Your instructions:
Go through the entries below and print, exactly, the lines starting at the one with "- iOS: the .ics" and ending at the one with "-/** Baja el", keeping both ends and no others.

Before and after images:
=== Section Start ===
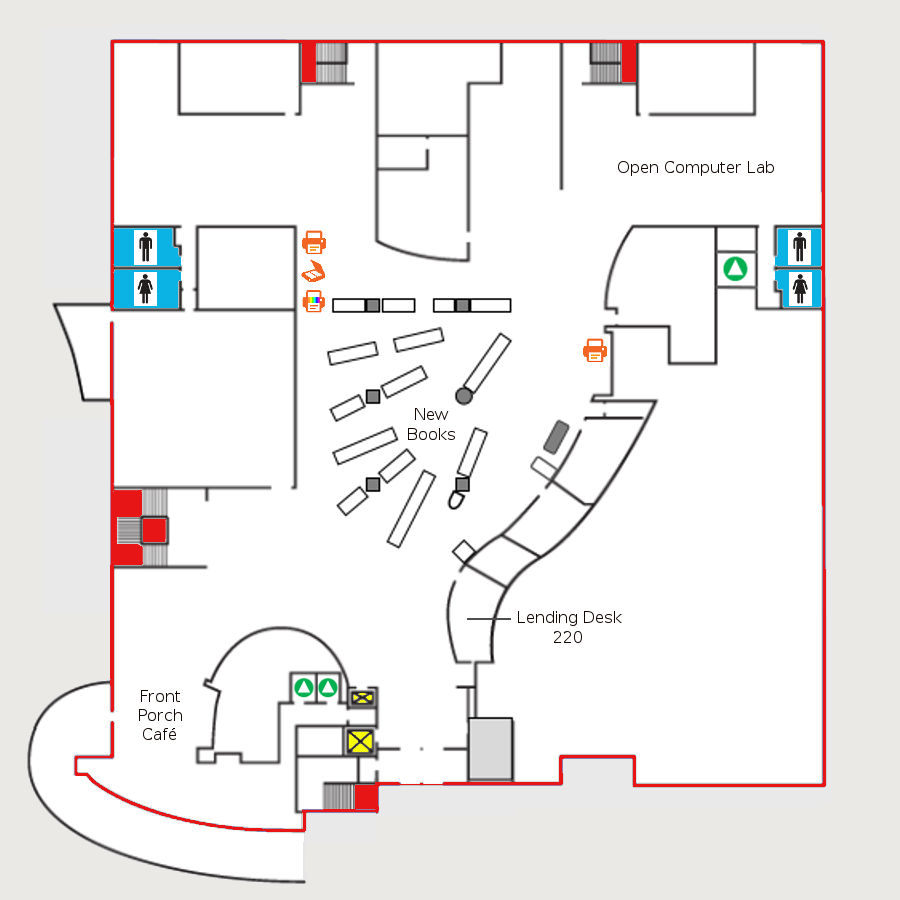
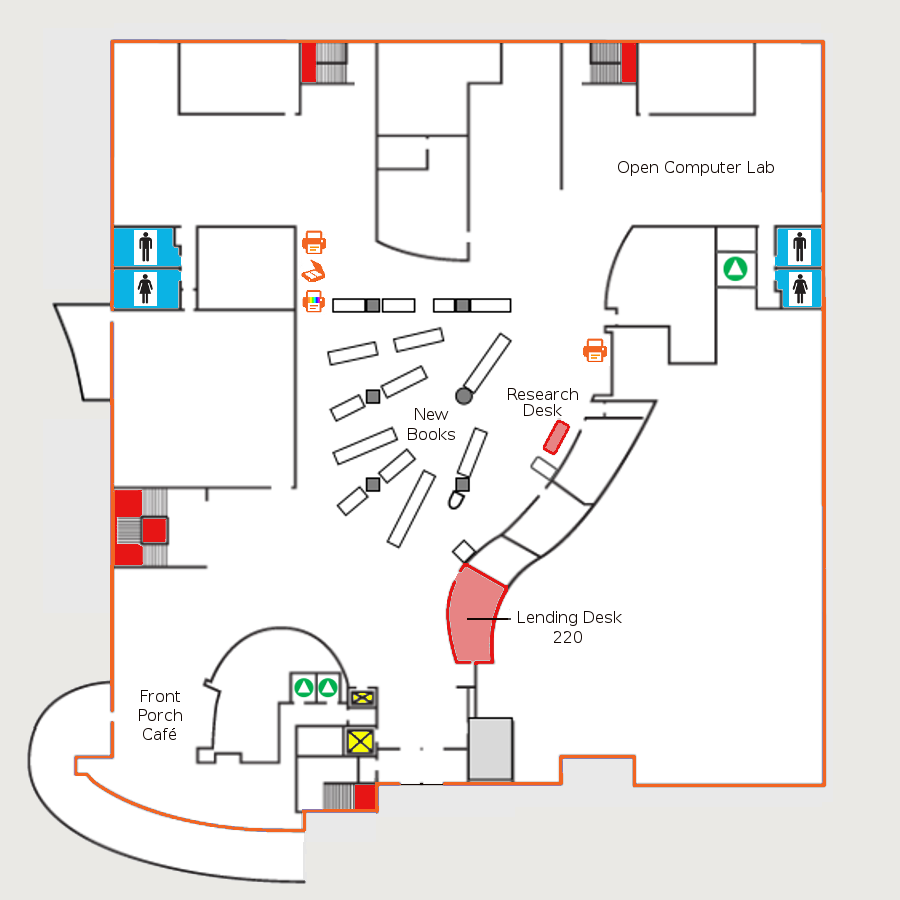
Complete main floor implementation

diff --git a/config/config.js b/config/config.js
@@ -84,7 +84,7 @@ var config = {
 				"bottom_ssr"		: "Schayer Seminar Room"
 			},
 
-			"(?) Rooms" : {
+			"Group 3" : {
 				"bottom_sc"			: "Special Collections",
 				"bottom_vcs"		: "Video Creation Studio"
 			}
@@ -94,6 +94,9 @@ var config = {
 	"room_clickmaps" : {
 		"top_sgs": [
 			"80,335,190,335,190,370,80,370"
+		],
+		"top_otl": [
+			"620,330,820,330,820,490,745,490,745,460,650,460,650,410,620,410"
 		]
 	},
 
@@ -101,6 +104,10 @@ var config = {
 		"top_sgs": {
 			"type": "external",
 			"value": "https://iris.cair.du.edu/room-reservation/library/"
+		},
+		"top_otl": {
+			"type": "external",
+			"value": "http://otl.du.edu"
 		}
 	},
 
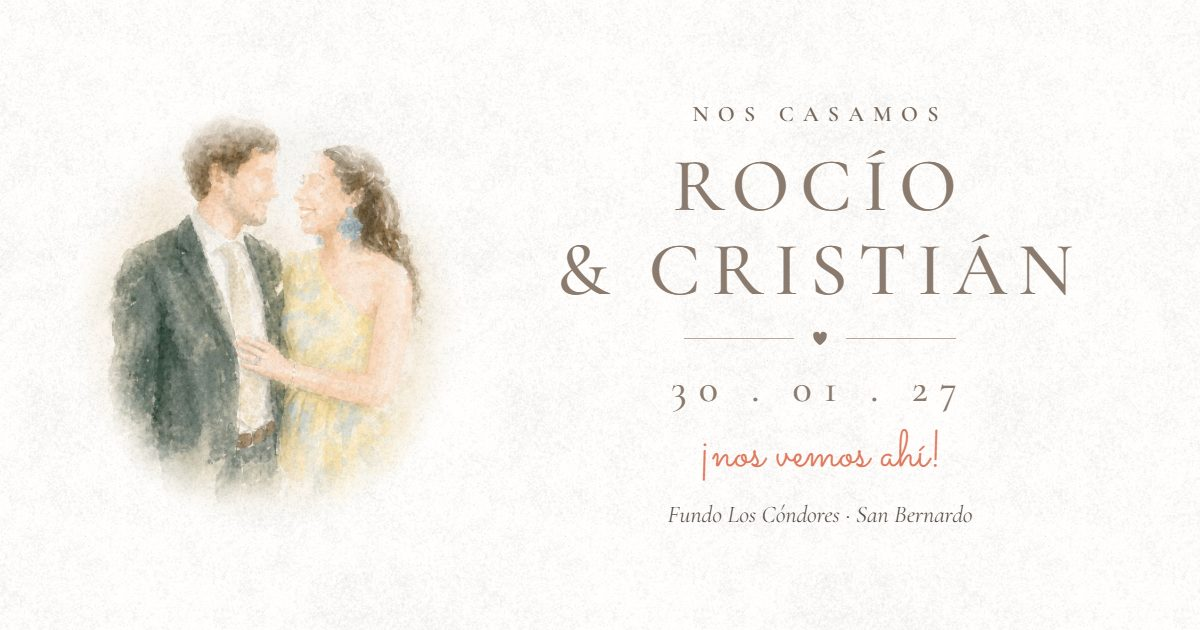
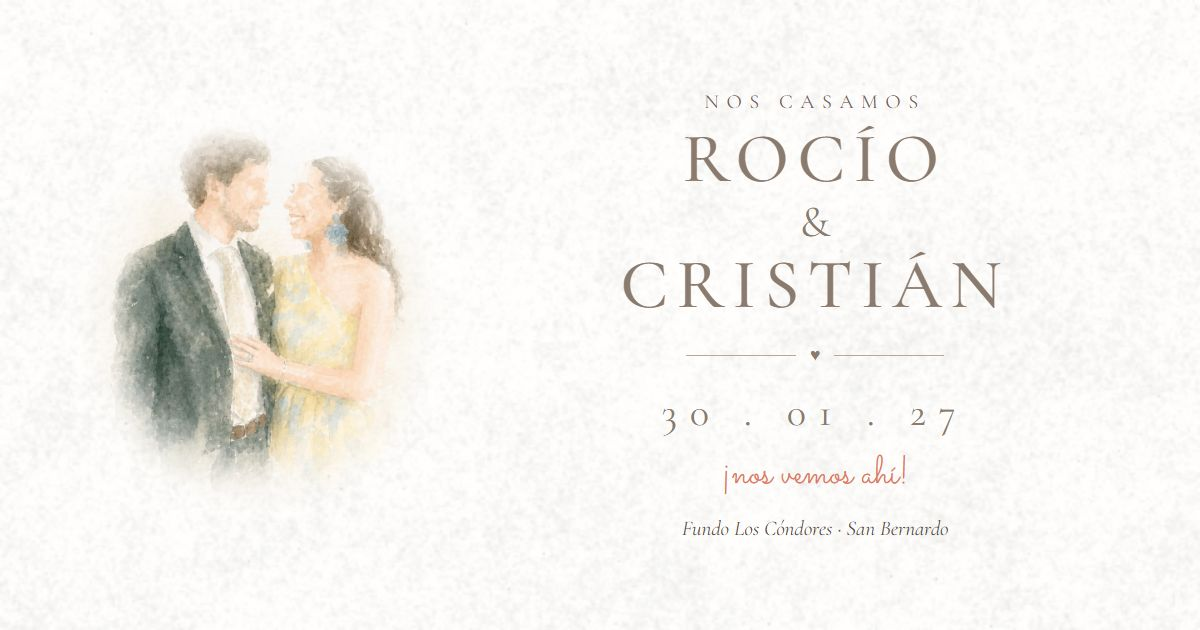
feat: open calendar apps directly on mobile and stack names in preview
- Android: Google Calendar opens the app via an intent, with web fallback
- iOS: the .ics is now a static file so Safari opens the Calendar sheet
- og.jpg: "Rocío / & / Cristián" on three lines; bump cache version

diff --git a/src/lib/calendario.ts b/src/lib/calendario.ts
@@ -87,15 +87,39 @@ export function urlGoogleCalendar(): string {
   return `https://calendar.google.com/calendar/render?${params.toString()}&dates=${fechas}`;
 }
 
-/** Baja el .ics como archivo. Se revoca el object URL para no filtrar memoria. */
-export function descargarIcs(nombre = 'matrimonio-rocio-cristian.ics'): void {
-  const blob = new Blob([construirIcs()], { type: 'text/calendar;charset=utf-8' });
-  const url = URL.createObjectURL(blob);
-  const a = document.createElement('a');
-  a.href = url;
-  a.download = nombre;
-  document.body.appendChild(a);
-  a.click();
-  a.remove();
-  URL.revokeObjectURL(url);
+/**
+ * El .ics se publica como archivo estático (lo emite el plugin de vite.config.ts)
+ * y no como blob: Safari en iPhone solo abre la hoja «Agregar al calendario» al
+ * navegar a una URL https servida como text/calendar; con un blob lo baja a Archivos.
+ */
+export const ARCHIVO_ICS = 'matrimonio-rocio-cristian.ics';
+
+export const esAndroid = () => /Android/i.test(navigator.userAgent);
+
+/** Los iPad nuevos se presentan como Mac; se delatan por la pantalla táctil. */
+export const esIos = () =>
+  /iPhone|iPad|iPod/i.test(navigator.userAgent) ||
+  (/Macintosh/.test(navigator.userAgent) && navigator.maxTouchPoints > 1);
+
+/**
+ * En Android, un intent abre la app de Google Calendar con el formulario del
+ * evento ya lleno. Si la app no está, Chrome sigue a `browser_fallback_url`.
+ */
+export function intentGoogleCalendar(): string {
+  const extras = [
+    `S.title=${encodeURIComponent(EVENTO.titulo)}`,
+    `l.beginTime=${Date.parse(EVENTO.inicio)}`,
+    `l.endTime=${Date.parse(EVENTO.fin)}`,
+    `S.eventLocation=${encodeURIComponent(EVENTO.lugar)}`,
+    `S.description=${encodeURIComponent(`${EVENTO.descripcion}\n\n${SITIO_URL}`)}`,
+    `S.browser_fallback_url=${encodeURIComponent(urlGoogleCalendar())}`,
+  ];
+  return [
+    'intent:#Intent',
+    'action=android.intent.action.INSERT',
+    'type=vnd.android.cursor.item/event',
+    'package=com.google.android.calendar',
+    ...extras,
+    'end',
+  ].join(';');
 }

diff --git a/vite.config.ts b/vite.config.ts
@@ -1,7 +1,44 @@
-import { defineConfig } from 'vite';
+import { fileURLToPath } from 'node:url';
+import { defineConfig, runnerImport, type Plugin } from 'vite';
 import react from '@vitejs/plugin-react';
 
+interface ModuloCalendario {
+  ARCHIVO_ICS: string;
+  construirIcs: () => string;
+}
+
+/**
+ * Publica el .ics como archivo estático junto al sitio. Se arma con el mismo
+ * código del navegador (src/lib/calendario.ts) para que no haya dos fuentes.
+ */
+function eventoIcs(): Plugin {
+  const cargar = async () =>
+    (
+      await runnerImport<ModuloCalendario>(
+        fileURLToPath(new URL('./src/lib/calendario.ts', import.meta.url)),
+        { configFile: false },
+      )
+    ).module;
+
+  return {
+    name: 'evento-ics',
+    configureServer(server) {
+      server.middlewares.use(async (req, res, next) => {
+        if (!req.url?.split('?')[0].endsWith('.ics')) return next();
+        const { ARCHIVO_ICS, construirIcs } = await cargar();
+        if (req.url.split('?')[0] !== `/${ARCHIVO_ICS}`) return next();
+        res.setHeader('Content-Type', 'text/calendar; charset=utf-8');
+        res.end(construirIcs());
+      });
+    },
+    async generateBundle() {
+      const { ARCHIVO_ICS, construirIcs } = await cargar();
+      this.emitFile({ type: 'asset', fileName: ARCHIVO_ICS, source: construirIcs() });
+    },
+  };
+}
+
 export default defineConfig({
-  plugins: [react()],
+  plugins: [react(), eventoIcs()],
   base: './',
 });

diff --git a/src/components/ui/BotonCalendario.tsx b/src/components/ui/BotonCalendario.tsx
@@ -3,7 +3,7 @@ import Button from '@mui/material/Button';
 import Menu from '@mui/material/Menu';
 import MenuItem from '@mui/material/MenuItem';
 import { colores } from '../../theme';
-import { descargarIcs, urlGoogleCalendar } from '../../lib/calendario';
+import { ARCHIVO_ICS, esAndroid, esIos, intentGoogleCalendar, urlGoogleCalendar } from '../../lib/calendario';
 
 /**
  * Un solo botón con menú: dos botones sueltos («Google» y «.ics») obligarían al
@@ -14,12 +14,15 @@ export function BotonCalendario() {
   const abierto = Boolean(ancla);
 
   function google() {
-    window.open(urlGoogleCalendar(), '_blank', 'noopener,noreferrer');
+    // En Android abre la app; en iOS la app no acepta eventos por URL, así que va a la web.
+    if (esAndroid()) window.location.href = intentGoogleCalendar();
+    else window.open(urlGoogleCalendar(), '_blank', 'noopener,noreferrer');
     setAncla(null);
   }
 
   function ics() {
-    descargarIcs();
+    // iPhone muestra la hoja de Calendario; en escritorio se descarga el archivo.
+    window.location.href = `${import.meta.env.BASE_URL}${ARCHIVO_ICS}`;
     setAncla(null);
   }
 
@@ -56,7 +59,7 @@ export function BotonCalendario() {
           Google Calendar
         </MenuItem>
         <MenuItem onClick={ics} sx={{ fontSize: 19, py: 1.25, px: 3 }}>
-          Apple u Outlook (.ics)
+          {esIos() ? 'Calendario de iPhone' : 'Apple u Outlook (.ics)'}
         </MenuItem>
       </Menu>
     </>

diff --git a/index.html b/index.html
@@ -23,7 +23,7 @@
       property="og:description"
       content="Sábado 30 de enero de 2027, Fundo Los Cóndores, San Bernardo. ¡Nos vemos ahí!"
     />
-    <meta property="og:image" content="https://fralkayg.github.io/matrimonio-rocio-cris/og.jpg?v=2" />
+    <meta property="og:image" content="https://fralkayg.github.io/matrimonio-rocio-cris/og.jpg?v=3" />
     <meta property="og:image:type" content="image/jpeg" />
     <meta property="og:image:width" content="1200" />
     <meta property="og:image:height" content="630" />
@@ -38,7 +38,7 @@
       name="twitter:description"
       content="Sábado 30 de enero de 2027, Fundo Los Cóndores, San Bernardo. ¡Nos vemos ahí!"
     />
-    <meta name="twitter:image" content="https://fralkayg.github.io/matrimonio-rocio-cris/og.jpg?v=2" />
+    <meta name="twitter:image" content="https://fralkayg.github.io/matrimonio-rocio-cris/og.jpg?v=3" />
     <link rel="preload" href="/src/assets/fonts/cormorant-garamond-latin-400-normal.woff2" as="font" type="font/woff2" crossorigin />
   </head>
   <body>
=== Section End ===
Task result:
- iOS: the .ics is now a static file so Safari opens the Calendar sheet
- og.jpg: "Rocío / & / Cristián" on three lines; bump cache version

diff --git a/src/lib/calendario.ts b/src/lib/calendario.ts
@@ -87,15 +87,39 @@ export function urlGoogleCalendar(): string {
   return `https://calendar.google.com/calendar/render?${params.toString()}&dates=${fechas}`;
 }
 
-/** Baja el .ics como archivo. Se revoca el object URL para no filtrar memoria. */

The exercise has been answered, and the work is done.